Provided records.

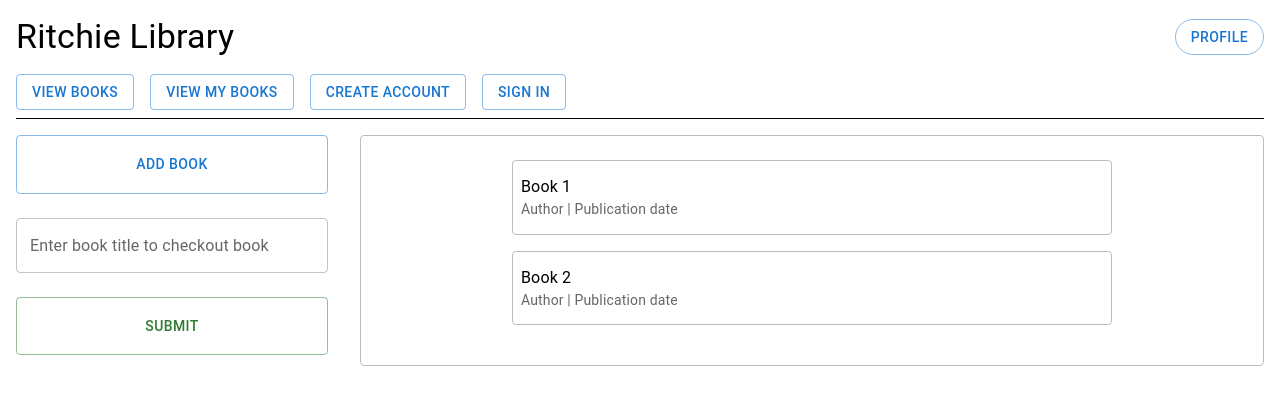
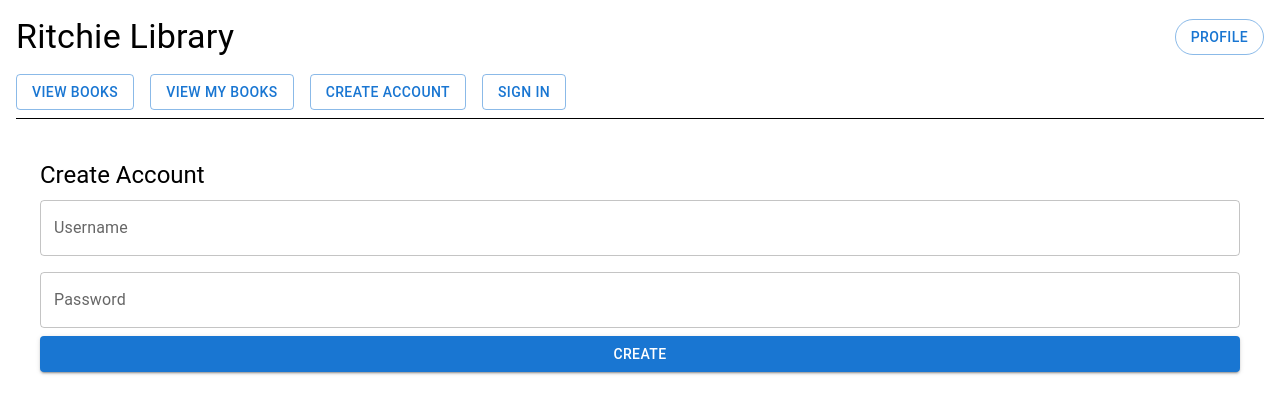
Before and after one commit to ZachS13/iste444-project2, a React (Create React App) app in the folder library-frontend/: page /create-account in a window 1280 px wide. Shown: the top 414 px of the page. Built offline with nearby package versions, Linux system fonts and the light colour scheme.

Commit message:
created the ui and different pages for the application

```diff
--- a/library-frontend/package.json
+++ b/library-frontend/package.json
@@ -14,6 +14,7 @@
     "react": "^19.1.0",
     "react-dom": "^19.1.0",
     "react-router": "^7.5.2",
+    "react-router-dom": "^7.5.3",
     "react-scripts": "5.0.1",
     "web-vitals": "^2.1.4"
   },
--- a/library-frontend/src/App.js
+++ b/library-frontend/src/App.js
@@ -1,6 +1,6 @@
 import logo from './logo.svg';
 import './App.css';
-import HomePage from './HomePage';
+import HomePage from './ViewBooks';
 
 function App() {
   return (
--- /dev/null
+++ b/library-frontend/src/CreateAccount.jsx
@@ -0,0 +1,29 @@
+import React, { useState } from "react";
+import { TextField, Button, Box, Typography } from "@mui/material";
+import { useNavigate } from "react-router-dom";
+
+export default function CreateAccount() {
+  const [username, setUsername] = useState("");
+  const [password, setPassword] = useState("");
+  const navigate = useNavigate();
+
+  const handleCreate = async () => {
+    const res = await fetch("http://localhost:3000/api/v1/user", {
+      method: "POST",
+      headers: { "Content-Type": "application/json" },
+      body: JSON.stringify({ username, password }),
+    });
+    const data = await res.json();
+    if (res.ok) navigate("/sign-in");
+    else alert(data.error);
+  };
+
+  return (
+    <Box sx={{ p: 3 }}>
+      <Typography variant="h5">Create Account</Typography>
+      <TextField label="Username" fullWidth sx={{ my: 1 }} onChange={(e) => setUsername(e.target.value)} />
+      <TextField label="Password" type="password" fullWidth sx={{ my: 1 }} onChange={(e) => setPassword(e.target.value)} />
+      <Button variant="contained" fullWidth onClick={handleCreate}>Create</Button>
+    </Box>
+  );
+}
--- a/library-frontend/src/HomePage.jsx
+++ /dev/null
@@ -1,80 +0,0 @@
-import * as React from "react";
-import List from '@mui/material/List';
-import ListItem from '@mui/material/ListItem';
-import ListItemText from '@mui/material/ListItemText';
-import TextField from '@mui/material/TextField';
-import Button from '@mui/material/Button';
-import Box from '@mui/material/Box';
-import Typography from '@mui/material/Typography';
-
-export default function HomePage() {
-  return (
-    <Box sx={{ p: 2 }}>
-      {/* top row */}
-      <Box sx={{ display: 'flex', justifyContent: 'space-between', alignItems: 'center', mb: 2 }}>
-        <Typography variant="h4">Ritchie Library</Typography>
-        <Button variant="outlined" sx={{ borderRadius: '999px' }}>Profile</Button>
-      </Box>
-
-      {/* nav bar */}
-      <Box sx={{ display: 'flex', gap: 2, borderBottom: 1, pb: 1, mb: 2 }}>
-        <Button variant="outlined">View Books</Button>
-        <Button variant="outlined">View My Books</Button>
-        <Button variant="outlined">Create Account</Button>
-        <Button variant="outlined">Sign In</Button>
-      </Box>
-
-      <Box sx={{ display: 'flex', gap: 4, mt: 2 }}>
-        {/* left sidebar */}
-        <Box
-        sx={{
-            width: '25%',
-            display: 'flex',
-            flexDirection: 'column',
-            gap: 3,
-        }}
-        >
-        <Button variant="outlined" sx={{ py: 2 }}>Add Book</Button>
-
-        <TextField
-            label="Enter book title to checkout book"
-            variant="outlined"
-            sx={{ input: { py: 2 } }}
-        />
-
-        <Button variant="outlined" color="success" sx={{ py: 2 }}>
-            SUBMIT
-        </Button>
-        </Box>
-
-
-        {/* book list */}
-        <Box
-        sx={{
-            flexGrow: 1,
-            display: 'flex',
-            flexDirection: 'column',
-            alignItems: 'center',
-            p: 2,
-            border: 1,
-            borderColor: 'grey.400',
-            borderRadius: 1,
-        }}>
-            <List sx={{ width: '100%', maxWidth: 600 }}>
-                <Box sx={{ border: 1, borderColor: 'grey.400', borderRadius: 1, mb: 2, p: 1 }}>
-                <ListItem disablePadding>
-                    <ListItemText primary="Book 1" secondary="Author | Publication date" />
-                </ListItem>
-                </Box>
-
-                <Box sx={{ border: 1, borderColor: 'grey.400', borderRadius: 1, mb: 2, p: 1 }}>
-                <ListItem disablePadding>
-                    <ListItemText primary="Book 2" secondary="Author | Publication date" />
-                </ListItem>
-                </Box>
-            </List>
-        </Box>
-      </Box>
-    </Box>
-  );
-}
--- /dev/null
+++ b/library-frontend/src/Layout.jsx
@@ -0,0 +1,27 @@
+import React from "react";
+import { Outlet, useNavigate } from "react-router-dom";
+import { Box, Typography, Button } from "@mui/material";
+
+export default function Layout() {
+  const navigate = useNavigate();
+
+  return (
+    <Box sx={{ p: 2 }}>
+      {/* top row */}
+      <Box sx={{ display: 'flex', justifyContent: 'space-between', alignItems: 'center', mb: 2 }}>
+        <Typography variant="h4">Ritchie Library</Typography>
+        <Button variant="outlined" sx={{ borderRadius: '999px' }} onClick={() => navigate('/profile')}>Profile</Button>
+      </Box>
+
+      {/* nav bar */}
+      <Box sx={{ display: 'flex', gap: 2, borderBottom: 1, pb: 1, mb: 2 }}>
+        <Button variant="outlined" onClick={() => navigate('/')}>View Books</Button>
+        <Button variant="outlined">View My Books</Button>
+        <Button variant="outlined" onClick={() => navigate('/create-account')}>Create Account</Button>
+        <Button variant="outlined" onClick={() => navigate('/sign-in')}>Sign In</Button>
+      </Box>
+
+      <Outlet />
+    </Box>
+  );
+}
--- /dev/null
+++ b/library-frontend/src/SignIn.jsx
@@ -0,0 +1,29 @@
+import React, { useState } from "react";
+import { TextField, Button, Box, Typography } from "@mui/material";
+import { useNavigate } from "react-router-dom";
+
+export default function SignIn() {
+  const [username, setUsername] = useState("");
+  const [password, setPassword] = useState("");
+  const navigate = useNavigate();
+
+  const handleSignIn = async () => {
+    const res = await fetch("http://localhost:3000/api/v1/login", {
+      method: "POST",
+      headers: { "Content-Type": "application/json" },
+      body: JSON.stringify({ username, password }),
+    });
+    const data = await res.json();
+    if (res.ok) navigate("/profile");
+    else alert(data.error);
+  };
+
+  return (
+    <Box sx={{ p: 3 }}>
+      <Typography variant="h5">Sign In</Typography>
+      <TextField label="Username" fullWidth sx={{ my: 1 }} onChange={(e) => setUsername(e.target.value)} />
+      <TextField label="Password" type="password" fullWidth sx={{ my: 1 }} onChange={(e) => setPassword(e.target.value)} />
+      <Button variant="contained" fullWidth onClick={handleSignIn}>Sign In</Button>
+    </Box>
+  );
+}
--- /dev/null
+++ b/library-frontend/src/ViewBooks.jsx
@@ -0,0 +1,57 @@
+import * as React from "react";
+import { useEffect, useState } from "react";
+import List from '@mui/material/List';
+import ListItem from '@mui/material/ListItem';
+import ListItemText from '@mui/material/ListItemText';
+import TextField from '@mui/material/TextField';
+import Button from '@mui/material/Button';
+import Box from '@mui/material/Box';
+
+export default function ViewBooks() {
+  const [books, setBooks] = useState([]);
+
+  useEffect(() => {
+    const fetchBooks = async () => {
+      try {
+        const response = await fetch("http://localhost:3000/api/v1/book");
+        const data = await response.json();
+        if (response.ok) {
+          setBooks(data.message.slice(0, 10));
+        } else {
+          console.error("Failed to fetch books:", data.error);
+        }
+      } catch (err) {
+        console.error("Error fetching books:", err);
+      }
+    };
+
+    fetchBooks();
+  }, []);
+
+  return (
+    <Box sx={{ display: 'flex', gap: 4, mt: 2 }}>
+      {/* left sidebar */}
+      <Box sx={{ width: '25%', display: 'flex', flexDirection: 'column', gap: 3 }}>
+        <Button variant="outlined" sx={{ py: 2 }}>Add Book</Button>
+        <TextField label="Enter book title to checkout book" variant="outlined" sx={{ input: { py: 2 } }} />
+        <Button variant="outlined" color="success" sx={{ py: 2 }}>SUBMIT</Button>
+      </Box>
+
+      {/* book list */}
+      <Box sx={{ flexGrow: 1, display: 'flex', flexDirection: 'column', alignItems: 'center', p: 2, border: 1, borderColor: 'grey.400', borderRadius: 1 }}>
+        <List sx={{ width: '100%', maxWidth: 600 }}>
+          {books.map((book, idx) => (
+            <Box key={idx} sx={{ border: 1, borderColor: 'grey.400', borderRadius: 1, mb: 2, p: 1 }}>
+              <ListItem disablePadding>
+                <ListItemText
+                  primary={book.title}
+                  secondary={`${book.author} | ${book.published_year}`}
+                />
+              </ListItem>
+            </Box>
+          ))}
+        </List>
+      </Box>
+    </Box>
+  );
+}
--- a/library-frontend/src/index.js
+++ b/library-frontend/src/index.js
@@ -1,17 +1,25 @@
 import React from 'react';
 import ReactDOM from 'react-dom/client';
 import './index.css';
-import App from './App';
-import reportWebVitals from './reportWebVitals';
+import { BrowserRouter, Routes, Route } from "react-router-dom";
+import Layout from "./Layout";
+import ViewBooks from "./ViewBooks";
+import ProfilePage from "./ProfilePage";
+import CreateAccount from "./CreateAccount";
+import SignIn from "./SignIn";
 
 const root = ReactDOM.createRoot(document.getElementById('root'));
 root.render(
   <React.StrictMode>
-    <App />
+    <BrowserRouter>
+      <Routes>
+        <Route element={<Layout />}>
+          <Route path="/" element={<ViewBooks />} />
+          <Route path="/profile" element={<ProfilePage />} />
+          <Route path="/create-account" element={<CreateAccount />} />
+          <Route path="/sign-in" element={<SignIn />} />
+        </Route>
+      </Routes>
+    </BrowserRouter>
   </React.StrictMode>
 );
-
-// If you want to start measuring performance in your app, pass a function
-// to log results (for example: reportWebVitals(console.log))
-// or send to an analytics endpoint. Learn more: https://bit.ly/CRA-vitals
-reportWebVitals();
```
Also changed, not shown: 1 other file (tests, documents, lock files or other folders).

Task directions. Please copy out each line of the listing above that contains the string "TextField".

Response for this exercise.
+import { TextField, Button, Box, Typography } from "@mui/material";
+      <TextField label="Username" fullWidth sx={{ my: 1 }} onChange={(e) => setUsername(e.target.value)} />
+      <TextField label="Password" type="password" fullWidth sx={{ my: 1 }} onChange={(e) => setPassword(e.target.value)} />
-import TextField from '@mui/material/TextField';
-        <TextField
+import { TextField, Button, Box, Typography } from "@mui/material";
+      <TextField label="Username" fullWidth sx={{ my: 1 }} onChange={(e) => setUsername(e.target.value)} />
+      <TextField label="Password" type="password" fullWidth sx={{ my: 1 }} onChange={(e) => setPassword(e.target.value)} />
+import TextField from '@mui/material/TextField';
+        <TextField label="Enter book title to checkout book" variant="outlined" sx={{ input: { py: 2 } }} />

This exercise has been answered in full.